Emily

Before attending MMSY Program, I had already participated in several events this summer. I was in a production of Curtains at Broadway Workshop’s Children’s Musical Theater Festival program, New York Live Arts Center. In addition, I volunteered at the McCarton School, a school for autistic children in elementary through high school.

I have a large range of interests so my goal for this summer was to combine all of them and do a variety of programs.

In addition, before starting MMSY, Director told me about the United Nations’ campaign for International Youth Day this year: “Mental Health Matters.” I decided to submit a video to the campaign. The whole goal behind the campaign is to eliminate this stigma that our modern society has towards individuals who have mental health conditions. Oftentimes, teenagers feel that their feelings are not justified, or that they’re not normal for feeling conflicted. But the reality is that so many kids experience a form of anxiety and stress during their adolescence; we can all relate and help one another remain strong. I also was honored to be selected to speak at the Youth Assembly about my video project.

What drew me to apply for the MMSY Program was that I love public speaking, history, and learning about new cultures. From its description, I thought that the MMSY Program would enable me to learn more about these topics. I had always had an interest in the United Nations. In history classes in high school, you are primarily learning about conflicts, wars, and governments. And since the United Nations is not a government, it was rarely ever mentioned.  I really didn’t know much about the United Nations, except for the fact that it served as a sort of “mediator” for 193 countries. To me, that was pretty embarrassing that I knew so little about an organization that had one of its headquarters in my home city.

I have learned a variety of lessons by attending MMSY Program. I would say most significantly, I learned that we should celebrate our cultural similarities along with our differences. Although it is important to be proud of our cultures and proud of what makes us different from others, oftentimes we forget that our similarities are just as important. When we walk into a room, immediately we have preconceived notions about the people around us based on how different they seem from us, but we are unaware of how similar another individual’s culture is to our own. Therefore I learned from MMSY  Program that it is important to approach any situation with an open mind and to ask questions rather than make assumptions.  

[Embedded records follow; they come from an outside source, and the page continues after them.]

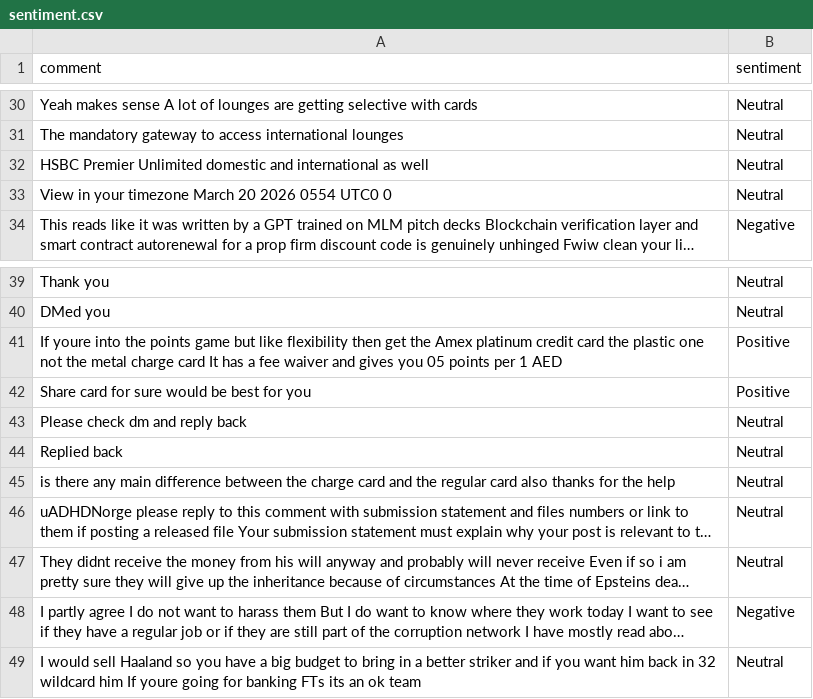
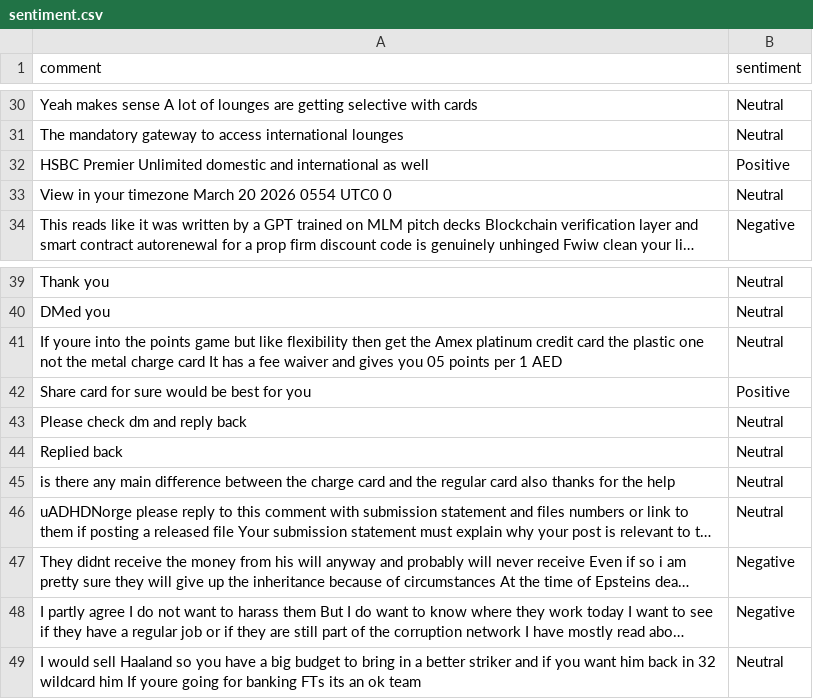
Before and after one commit to felixabraham670706/sentiment, a CSV file: sentiment.csv, drawn as a sheet; only a part is shown, gaps mark what is left out; long unchanged cells end in …; the diff names each change by its address in the sheet, - before the commit and + after, or states it on an @@ line.

```diff
--- a/sentiment.csv
+++ b/sentiment.csv
-B32 (sentiment): Neutral
+B32 (sentiment): Positive
-B41 (sentiment): Positive
+B41 (sentiment): Neutral
-B47 (sentiment): Neutral
+B47 (sentiment): Negative
```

I learned that it is important to develop an understanding of other cultures for so many different reasons. Specifically, if one is interested in a career in politics or if an individual wants to work at the United Nations, one needs to be able to relate to people and fully understand their conflicts and their opinions, and the way to do this is to learn about their cultural background, and where their ideas originated. When trying to combat any form of discrimination, it is necessary to understand both sides of the situation of the groups of peoples who are in conflict with one another. Being educated about other cultures is important not only for people pursuing career paths in these designated areas, but also it is relevant for everyone.

Education is key to establishing the United Nations’ ultimate goal of global peace, which is why so many organizations of the UN focus heavily on education. If everyone were educated about cultures other than their own, they would be much less likely to discriminate against people belonging to different cultures.

So in terms of how I will apply what I have learned from MMSYP to my life, I will continue to focus on the similarities I have with others rather than our differences. This can be rather difficult considering the fact that as humans, our brains organize ideas and people by grouping them, emphasizing the differences between groups. But throughout my life I will strive to find what is similar in other cultures to mine. And most importantly, I will educate others to be open-minded and accepting individuals. 

 

 

 

ALL human beings are born FREE and EQUAL in dignity and rights. 

-Universal Declaration of Human Rights